BLACK MOON: How can the judges resist Amie Siegel’s combination of Harvard and exploitation film?
|“2010 Foster Prize” | Institute of Contemporary Art, 100 Northern Avenue, Boston | Through January 17|
When I roam Boston galleries or stumble upon Brandon Nastanski's "Unofficial Franklin Park Research Outpost
," I feel the buzz of potential. And when I see things like the awesome and witty Museum of Bad Art, I'm reminded that there are unique, trendsetting organizations in our midst. But a show like the Institute of Contemporary Art's Foster Prize round-up of "Boston-area artists of exceptional promise" breaks my heart. It can make you suspect that deep down you hate Boston art, when in reality the problem isn't you, it's the ICA.
Too often, when local art professionals get involved, the wildcat excitement gets ironed out and combed over and turned into a yawn. Too often, this is the face such exhibits promote. You might as well take out an ad in the New York Times saying, "Boston art is dull. For your own safety, stay far away."
This year, the ICA expanded the biennial prize's exciting reality-game-show format from four artists to nine, as selected by ICA staff wrangled by associate curator (and former Phoenix contributor) Randi Hopkins. A jury of three — Laura Hoptman, senior curator at the New Museum in New York; Claudia Schmuckli, director of the Blaffer Art Museum at the University of Houston; and New York sculptor Chakaia Booker — will pick the $25,000 winner; the announcement will be made in December.
I'm betting they'll pick Harvard professor Amie Siegel, whose surreal, 20-minute, B-art-movie, Black Moon, has women in fatigues armed with rifles running around abandoned suburban housing developments in a mountain valley. Sharply filmed and not too long, it echoes the housing crash, war in Afghanistan, global warming, and the 1984 Patrick Swayze film Red Dawn, in which the Soviets overrun Colorado. (The ICA says Siegel is actually alluding to Louis Malle's surreal 1975 war-between-the-sexes film, Black Moon. Oh well.) I'm not saying that the judges will pick Siegel because her fun film was my favorite thing in the show. I just don't see how they can resist a Harvard exploitation movie.

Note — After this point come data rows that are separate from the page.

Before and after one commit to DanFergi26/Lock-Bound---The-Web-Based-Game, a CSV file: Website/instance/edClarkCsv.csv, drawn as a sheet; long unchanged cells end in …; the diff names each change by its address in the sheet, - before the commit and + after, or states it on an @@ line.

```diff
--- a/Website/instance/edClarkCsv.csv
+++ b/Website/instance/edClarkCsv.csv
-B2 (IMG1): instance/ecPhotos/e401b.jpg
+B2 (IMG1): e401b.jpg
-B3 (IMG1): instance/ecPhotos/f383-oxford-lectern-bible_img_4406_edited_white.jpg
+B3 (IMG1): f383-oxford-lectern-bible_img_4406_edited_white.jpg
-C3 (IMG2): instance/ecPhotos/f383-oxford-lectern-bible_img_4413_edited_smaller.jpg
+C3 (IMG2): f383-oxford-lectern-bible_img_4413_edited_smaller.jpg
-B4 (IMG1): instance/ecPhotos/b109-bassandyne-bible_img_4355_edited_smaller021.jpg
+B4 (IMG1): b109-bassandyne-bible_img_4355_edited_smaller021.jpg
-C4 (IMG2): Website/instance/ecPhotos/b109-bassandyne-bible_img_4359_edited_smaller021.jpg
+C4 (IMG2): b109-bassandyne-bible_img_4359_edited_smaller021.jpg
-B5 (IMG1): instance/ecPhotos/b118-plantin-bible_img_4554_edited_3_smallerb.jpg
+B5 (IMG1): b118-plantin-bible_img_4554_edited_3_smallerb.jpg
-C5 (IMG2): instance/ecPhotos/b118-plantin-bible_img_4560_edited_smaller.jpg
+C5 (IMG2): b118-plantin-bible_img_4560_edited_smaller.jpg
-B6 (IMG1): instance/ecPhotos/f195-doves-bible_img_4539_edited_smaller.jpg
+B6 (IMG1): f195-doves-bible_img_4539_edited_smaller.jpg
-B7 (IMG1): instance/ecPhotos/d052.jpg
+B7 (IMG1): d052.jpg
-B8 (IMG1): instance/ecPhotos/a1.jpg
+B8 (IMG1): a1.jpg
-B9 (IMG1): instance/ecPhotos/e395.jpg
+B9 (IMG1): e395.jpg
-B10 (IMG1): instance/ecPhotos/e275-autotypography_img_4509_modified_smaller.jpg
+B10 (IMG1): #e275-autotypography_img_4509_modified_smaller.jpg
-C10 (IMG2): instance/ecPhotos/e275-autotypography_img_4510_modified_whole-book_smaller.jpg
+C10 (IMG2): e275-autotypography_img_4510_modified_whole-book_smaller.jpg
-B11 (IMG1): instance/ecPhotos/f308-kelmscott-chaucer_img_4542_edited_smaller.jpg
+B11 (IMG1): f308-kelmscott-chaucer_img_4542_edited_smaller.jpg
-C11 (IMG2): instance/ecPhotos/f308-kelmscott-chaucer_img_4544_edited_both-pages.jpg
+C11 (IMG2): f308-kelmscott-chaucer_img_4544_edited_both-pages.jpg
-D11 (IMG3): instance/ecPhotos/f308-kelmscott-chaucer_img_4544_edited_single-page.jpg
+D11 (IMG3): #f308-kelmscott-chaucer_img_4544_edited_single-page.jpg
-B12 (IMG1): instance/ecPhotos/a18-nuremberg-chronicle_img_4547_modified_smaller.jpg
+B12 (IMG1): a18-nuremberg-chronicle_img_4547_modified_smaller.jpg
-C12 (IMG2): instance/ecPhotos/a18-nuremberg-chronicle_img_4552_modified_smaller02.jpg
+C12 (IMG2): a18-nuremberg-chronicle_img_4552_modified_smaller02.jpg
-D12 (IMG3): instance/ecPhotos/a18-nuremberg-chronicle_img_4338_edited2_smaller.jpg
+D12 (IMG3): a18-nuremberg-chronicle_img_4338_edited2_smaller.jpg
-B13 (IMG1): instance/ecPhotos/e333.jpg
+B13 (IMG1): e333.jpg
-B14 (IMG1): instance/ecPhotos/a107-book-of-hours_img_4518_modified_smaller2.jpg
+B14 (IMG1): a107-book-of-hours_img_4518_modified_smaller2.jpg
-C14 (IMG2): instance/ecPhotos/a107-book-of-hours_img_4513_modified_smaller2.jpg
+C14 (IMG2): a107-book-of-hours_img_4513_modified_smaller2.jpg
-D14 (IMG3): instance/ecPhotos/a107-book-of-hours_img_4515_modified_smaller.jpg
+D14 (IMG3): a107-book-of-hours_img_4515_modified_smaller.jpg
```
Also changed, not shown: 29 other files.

SPIRAL: Matthew Rich’s subtle cut-paper-and-paint geometric abstractions are handsome, but awfully polite.
If it's not Siegel, then my money's on Matthew Rich, who's gotten a lot of attention in town over the past year. His flat, subtle, cut-paper-and-paint geometric abstractions create illusions of depth by combining '60s Frank Stella with the crystal patterns designers love these days. They're handsome, but awfully polite. The wild card is Stephen Tourlentes, whose New Topographics–style midnight photos of prisons glowing under spotlights at the edge of towns can speak to how we push the prison system to the edge of our consciousness. But I'd argue that such ruminations are more around these photos than in them.

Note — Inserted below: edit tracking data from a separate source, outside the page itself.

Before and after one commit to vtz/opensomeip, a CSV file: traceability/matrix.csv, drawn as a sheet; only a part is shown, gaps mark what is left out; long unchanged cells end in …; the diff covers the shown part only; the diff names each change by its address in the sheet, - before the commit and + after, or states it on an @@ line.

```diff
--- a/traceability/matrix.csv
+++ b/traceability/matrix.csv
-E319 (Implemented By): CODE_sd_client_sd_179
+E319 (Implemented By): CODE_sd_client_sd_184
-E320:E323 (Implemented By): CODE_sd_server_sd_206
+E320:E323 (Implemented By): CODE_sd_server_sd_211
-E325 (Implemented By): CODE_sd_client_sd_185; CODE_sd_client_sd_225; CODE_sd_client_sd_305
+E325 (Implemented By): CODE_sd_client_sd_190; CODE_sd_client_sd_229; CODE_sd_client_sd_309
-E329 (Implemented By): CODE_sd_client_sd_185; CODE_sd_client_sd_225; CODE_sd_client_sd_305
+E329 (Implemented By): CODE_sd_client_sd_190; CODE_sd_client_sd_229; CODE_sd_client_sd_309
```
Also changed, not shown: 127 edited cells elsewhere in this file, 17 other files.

The rest of the work — Evelyn Rydz's drawings of beach trash, Fred H.C. Liang's giant lacy cut-paper design, Eirik Johnson's photos and sound recordings of the Amazon, Robert de Saint Phalle's non sequitur installations, Rebecca Meyers's mood films, and Daniela Rivera's poorly painted cloud with rug-and-splatter pattern — is serious and professional but unremarkable.